Task to complete → I would like you to return all of the records exactly as they stand.

Before-and-after change data
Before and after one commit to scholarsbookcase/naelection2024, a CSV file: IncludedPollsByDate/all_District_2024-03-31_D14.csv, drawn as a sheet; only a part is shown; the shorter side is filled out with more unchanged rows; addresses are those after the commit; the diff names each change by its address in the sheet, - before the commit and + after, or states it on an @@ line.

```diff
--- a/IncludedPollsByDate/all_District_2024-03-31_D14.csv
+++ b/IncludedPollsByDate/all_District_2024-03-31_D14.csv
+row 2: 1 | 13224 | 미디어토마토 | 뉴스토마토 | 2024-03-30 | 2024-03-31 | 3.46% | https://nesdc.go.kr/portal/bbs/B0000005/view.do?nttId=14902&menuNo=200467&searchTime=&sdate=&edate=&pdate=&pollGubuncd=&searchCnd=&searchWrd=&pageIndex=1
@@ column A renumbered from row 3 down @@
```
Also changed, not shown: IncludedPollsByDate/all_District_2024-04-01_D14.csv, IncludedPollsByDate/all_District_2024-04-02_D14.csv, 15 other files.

Your response →
Before and after one commit to scholarsbookcase/naelection2024, a CSV file: IncludedPollsByDate/all_District_2024-03-31_D14.csv, drawn as a sheet; only a part is shown; the shorter side is filled out with more unchanged rows; addresses are those after the commit; the diff names each change by its address in the sheet, - before the commit and + after, or states it on an @@ line.

```diff
--- a/IncludedPollsByDate/all_District_2024-03-31_D14.csv
+++ b/IncludedPollsByDate/all_District_2024-03-31_D14.csv
+row 2: 1 | 13224 | 미디어토마토 | 뉴스토마토 | 2024-03-30 | 2024-03-31 | 3.46% | https://nesdc.go.kr/portal/bbs/B0000005/view.do?nttId=14902&menuNo=200467&searchTime=&sdate=&edate=&pdate=&pollGubuncd=&searchCnd=&searchWrd=&pageIndex=1
@@ column A renumbered from row 3 down @@
```
Also changed, not shown: IncludedPollsByDate/all_District_2024-04-01_D14.csv, IncludedPollsByDate/all_District_2024-04-02_D14.csv, 15 other files.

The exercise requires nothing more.